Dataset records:
↓↓↓

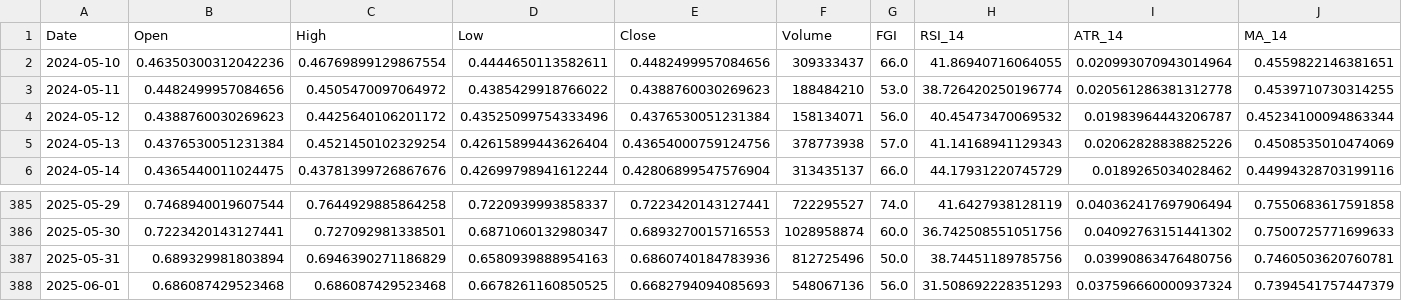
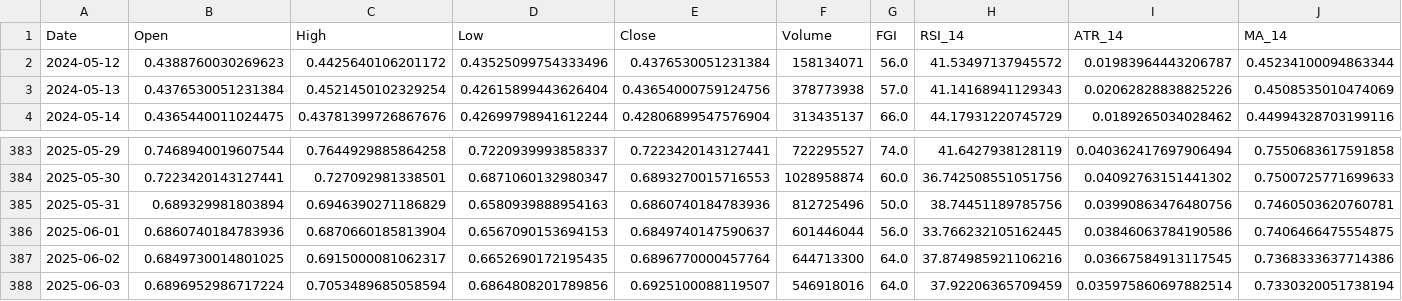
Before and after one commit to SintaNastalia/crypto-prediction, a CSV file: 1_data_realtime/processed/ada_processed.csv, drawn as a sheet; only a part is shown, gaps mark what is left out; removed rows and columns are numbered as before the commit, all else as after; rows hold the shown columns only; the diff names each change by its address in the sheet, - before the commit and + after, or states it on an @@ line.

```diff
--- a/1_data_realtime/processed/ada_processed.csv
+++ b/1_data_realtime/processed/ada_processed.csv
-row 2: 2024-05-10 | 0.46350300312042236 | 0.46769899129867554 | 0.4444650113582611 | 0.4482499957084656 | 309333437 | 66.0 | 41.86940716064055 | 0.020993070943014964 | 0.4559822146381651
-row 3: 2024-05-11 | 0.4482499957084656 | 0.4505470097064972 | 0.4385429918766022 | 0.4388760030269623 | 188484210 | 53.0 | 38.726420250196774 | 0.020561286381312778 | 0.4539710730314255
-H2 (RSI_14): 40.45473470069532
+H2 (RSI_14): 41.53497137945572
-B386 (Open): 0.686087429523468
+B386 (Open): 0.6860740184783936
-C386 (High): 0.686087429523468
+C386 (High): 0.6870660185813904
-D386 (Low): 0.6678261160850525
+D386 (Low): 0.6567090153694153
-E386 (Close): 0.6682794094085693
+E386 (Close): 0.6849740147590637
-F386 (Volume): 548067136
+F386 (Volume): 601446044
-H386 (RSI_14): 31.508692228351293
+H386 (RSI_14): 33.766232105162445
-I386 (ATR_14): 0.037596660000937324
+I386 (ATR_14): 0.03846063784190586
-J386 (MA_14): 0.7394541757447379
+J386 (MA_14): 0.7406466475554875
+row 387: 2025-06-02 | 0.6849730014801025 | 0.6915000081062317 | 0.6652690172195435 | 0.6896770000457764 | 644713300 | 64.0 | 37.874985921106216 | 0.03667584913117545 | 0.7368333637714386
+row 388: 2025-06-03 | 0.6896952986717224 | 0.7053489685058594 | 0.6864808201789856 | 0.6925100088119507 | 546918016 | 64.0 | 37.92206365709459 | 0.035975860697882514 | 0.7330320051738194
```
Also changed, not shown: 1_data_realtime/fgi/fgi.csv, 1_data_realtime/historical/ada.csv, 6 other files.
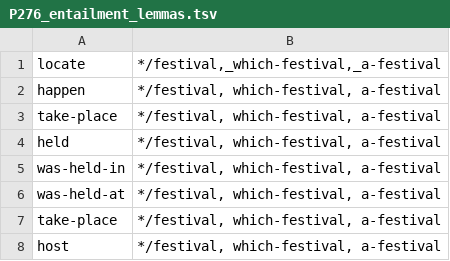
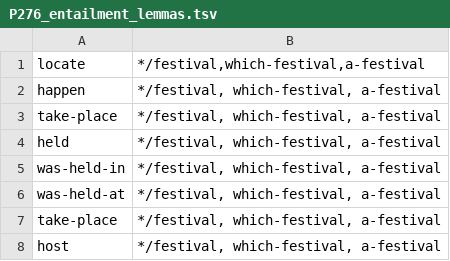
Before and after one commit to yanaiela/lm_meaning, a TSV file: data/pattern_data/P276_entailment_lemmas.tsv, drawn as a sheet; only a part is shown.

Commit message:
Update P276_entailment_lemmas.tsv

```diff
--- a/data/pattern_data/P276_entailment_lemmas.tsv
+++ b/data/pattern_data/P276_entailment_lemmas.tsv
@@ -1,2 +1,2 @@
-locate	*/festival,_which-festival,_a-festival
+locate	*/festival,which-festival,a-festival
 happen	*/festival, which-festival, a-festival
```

↑↑↑

**Requirement:** Find each line in the records above that contains "drawn", and copy it.

**Your response:**
Before and after one commit to SintaNastalia/crypto-prediction, a CSV file: 1_data_realtime/processed/ada_processed.csv, drawn as a sheet; only a part is shown, gaps mark what is left out; removed rows and columns are numbered as before the commit, all else as after; rows hold the shown columns only; the diff names each change by its address in the sheet, - before the commit and + after, or states it on an @@ line.
Before and after one commit to yanaiela/lm_meaning, a TSV file: data/pattern_data/P276_entailment_lemmas.tsv, drawn as a sheet; only a part is shown.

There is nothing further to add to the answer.